== Task input

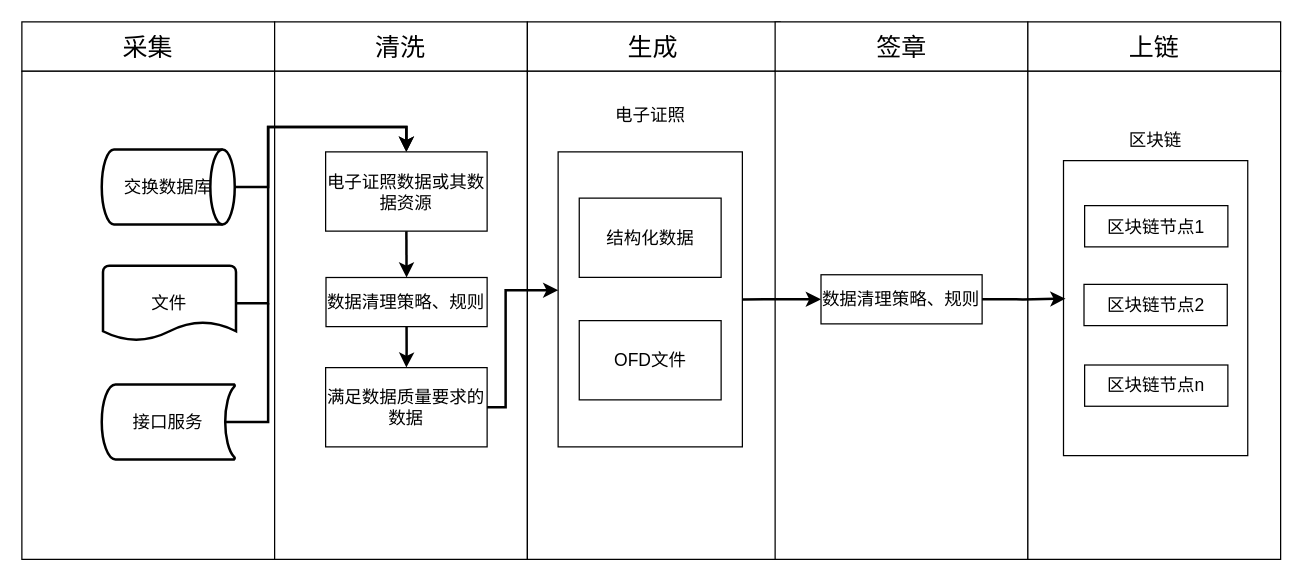
Before: 电子证照.drawio in ForLina/sxc_contract, a draw.io diagram. Source tidied: cells renumbered, new cells numbered last; positions are measured from the earlier drawing's top-left corner, leaving out a move shared by most shapes. Both pictures are drawn from the tidied source at 125%, with x=0, y=0 at pixel (21, 21).
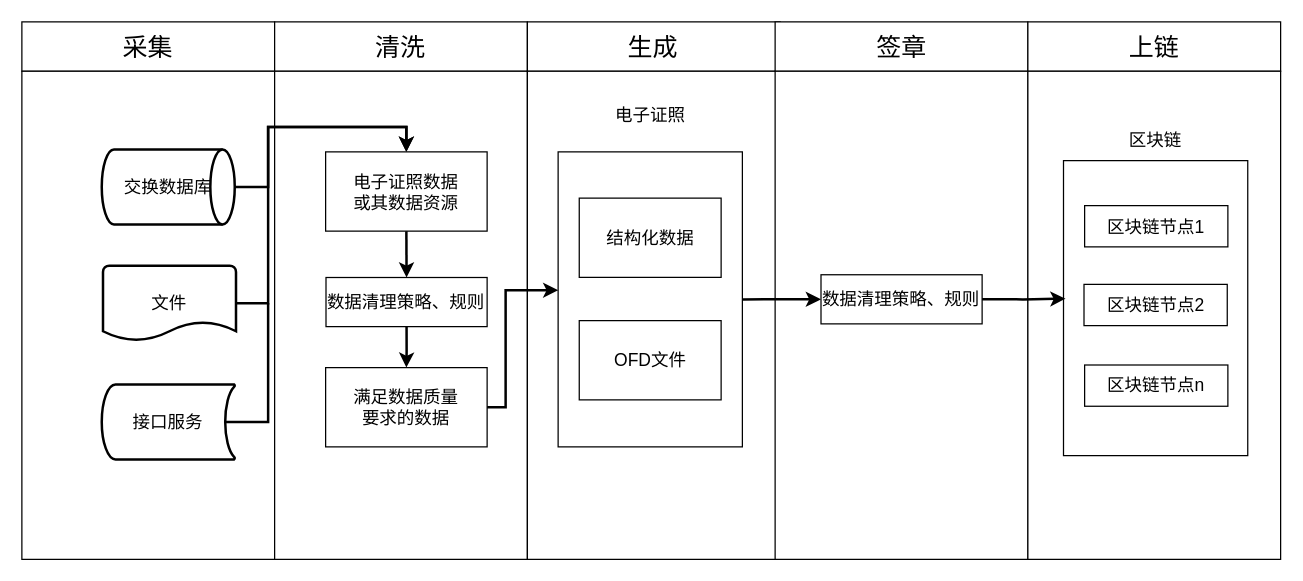
The same diagram, later.

Commit message (it also covers changes not shown here):
更新电子证照.drawio

Unchanged cells that the change refers to:
```xml
<mxCell id="13" style="group;fontSize=14;whiteSpace=wrap;" parent="10" vertex="1">
  <mxGeometry x="40.8" y="104" width="129.2" height="236" as="geometry" />
</mxCell>
```

Change to the diagram source:
```diff
@@
-    <mxCell id="15" value="&lt;font style=&quot;font-size: 14px;&quot;&gt;电子证照数据或其数据资源&lt;/font&gt;" style="rounded=0;whiteSpace=wrap;html=1;fontSize=14;" parent="13" vertex="1">
+    <mxCell id="15" value="&lt;font style=&quot;font-size: 14px;&quot;&gt;电子证照数据&lt;br&gt;或其数据资源&lt;/font&gt;" style="rounded=0;whiteSpace=wrap;html=1;fontSize=14;" parent="13" vertex="1">
       <mxGeometry width="129.2" height="63.4" as="geometry" />
     </mxCell>
@@
-    <mxCell id="18" value="&lt;span style=&quot;font-size: 14px;&quot;&gt;满足数据质量要求的数据&lt;/span&gt;" style="rounded=0;whiteSpace=wrap;html=1;fontSize=14;" parent="13" vertex="1">
+    <mxCell id="18" value="&lt;span style=&quot;font-size: 14px;&quot;&gt;满足数据质量&lt;br&gt;要求的数据&lt;/span&gt;" style="rounded=0;whiteSpace=wrap;html=1;fontSize=14;" parent="13" vertex="1">
       <mxGeometry y="172.6" width="129.2" height="63.4" as="geometry" />
     </mxCell>
```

====

Identify the lines above with the word "value". Copy them.

§ Solution to the problem:
-    <mxCell id="15" value="&lt;font style=&quot;font-size: 14px;&quot;&gt;电子证照数据或其数据资源&lt;/font&gt;" style="rounded=0;whiteSpace=wrap;html=1;fontSize=14;" parent="13" vertex="1">
+    <mxCell id="15" value="&lt;font style=&quot;font-size: 14px;&quot;&gt;电子证照数据&lt;br&gt;或其数据资源&lt;/font&gt;" style="rounded=0;whiteSpace=wrap;html=1;fontSize=14;" parent="13" vertex="1">
-    <mxCell id="18" value="&lt;span style=&quot;font-size: 14px;&quot;&gt;满足数据质量要求的数据&lt;/span&gt;" style="rounded=0;whiteSpace=wrap;html=1;fontSize=14;" parent="13" vertex="1">
+    <mxCell id="18" value="&lt;span style=&quot;font-size: 14px;&quot;&gt;满足数据质量&lt;br&gt;要求的数据&lt;/span&gt;" style="rounded=0;whiteSpace=wrap;html=1;fontSize=14;" parent="13" vertex="1">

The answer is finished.